[Change listing data]
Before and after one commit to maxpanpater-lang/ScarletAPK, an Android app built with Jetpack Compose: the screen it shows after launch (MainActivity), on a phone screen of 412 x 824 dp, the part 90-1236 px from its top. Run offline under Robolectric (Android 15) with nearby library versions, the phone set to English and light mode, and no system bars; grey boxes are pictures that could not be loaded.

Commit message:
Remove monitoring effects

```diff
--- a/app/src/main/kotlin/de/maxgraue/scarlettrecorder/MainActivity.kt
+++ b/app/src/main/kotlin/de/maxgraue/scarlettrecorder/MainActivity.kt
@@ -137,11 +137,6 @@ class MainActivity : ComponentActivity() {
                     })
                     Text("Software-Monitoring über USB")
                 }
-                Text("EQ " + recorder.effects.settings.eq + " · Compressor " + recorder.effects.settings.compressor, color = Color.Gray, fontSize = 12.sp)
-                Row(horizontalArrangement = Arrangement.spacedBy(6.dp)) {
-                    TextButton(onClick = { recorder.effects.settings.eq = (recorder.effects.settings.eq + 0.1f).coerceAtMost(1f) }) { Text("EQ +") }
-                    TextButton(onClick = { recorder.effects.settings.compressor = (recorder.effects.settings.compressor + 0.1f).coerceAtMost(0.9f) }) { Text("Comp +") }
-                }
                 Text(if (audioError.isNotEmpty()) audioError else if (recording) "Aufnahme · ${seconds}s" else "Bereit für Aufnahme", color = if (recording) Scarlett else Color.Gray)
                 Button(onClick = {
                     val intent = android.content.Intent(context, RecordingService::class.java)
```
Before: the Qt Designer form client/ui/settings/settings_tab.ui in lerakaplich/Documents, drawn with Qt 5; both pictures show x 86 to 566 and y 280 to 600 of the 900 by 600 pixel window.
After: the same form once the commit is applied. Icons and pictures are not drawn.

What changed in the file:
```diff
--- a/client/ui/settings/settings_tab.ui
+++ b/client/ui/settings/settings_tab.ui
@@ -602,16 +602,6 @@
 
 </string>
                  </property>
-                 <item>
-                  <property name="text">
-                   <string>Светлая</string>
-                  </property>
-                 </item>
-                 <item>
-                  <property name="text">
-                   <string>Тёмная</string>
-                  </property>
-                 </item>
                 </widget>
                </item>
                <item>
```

## Problem statement
All the data above must be copied again. Leave nothing out.

## Reply
Before and after one commit to maxpanpater-lang/ScarletAPK, an Android app built with Jetpack Compose: the screen it shows after launch (MainActivity), on a phone screen of 412 x 824 dp, the part 90-1236 px from its top. Run offline under Robolectric (Android 15) with nearby library versions, the phone set to English and light mode, and no system bars; grey boxes are pictures that could not be loaded.

Commit message:
Remove monitoring effects

```diff
--- a/app/src/main/kotlin/de/maxgraue/scarlettrecorder/MainActivity.kt
+++ b/app/src/main/kotlin/de/maxgraue/scarlettrecorder/MainActivity.kt
@@ -137,11 +137,6 @@ class MainActivity : ComponentActivity() {
                     })
                     Text("Software-Monitoring über USB")
                 }
-                Text("EQ " + recorder.effects.settings.eq + " · Compressor " + recorder.effects.settings.compressor, color = Color.Gray, fontSize = 12.sp)
-                Row(horizontalArrangement = Arrangement.spacedBy(6.dp)) {
-                    TextButton(onClick = { recorder.effects.settings.eq = (recorder.effects.settings.eq + 0.1f).coerceAtMost(1f) }) { Text("EQ +") }
-                    TextButton(onClick = { recorder.effects.settings.compressor = (recorder.effects.settings.compressor + 0.1f).coerceAtMost(0.9f) }) { Text("Comp +") }
-                }
                 Text(if (audioError.isNotEmpty()) audioError else if (recording) "Aufnahme · ${seconds}s" else "Bereit für Aufnahme", color = if (recording) Scarlett else Color.Gray)
                 Button(onClick = {
                     val intent = android.content.Intent(context, RecordingService::class.java)
```
Before: the Qt Designer form client/ui/settings/settings_tab.ui in lerakaplich/Documents, drawn with Qt 5; both pictures show x 86 to 566 and y 280 to 600 of the 900 by 600 pixel window.
After: the same form once the commit is applied. Icons and pictures are not drawn.

What changed in the file:
```diff
--- a/client/ui/settings/settings_tab.ui
+++ b/client/ui/settings/settings_tab.ui
@@ -602,16 +602,6 @@
 
 </string>
                  </property>
-                 <item>
-                  <property name="text">
-                   <string>Светлая</string>
-                  </property>
-                 </item>
-                 <item>
-                  <property name="text">
-                   <string>Тёмная</string>
-                  </property>
-                 </item>
                 </widget>
                </item>
                <item>
```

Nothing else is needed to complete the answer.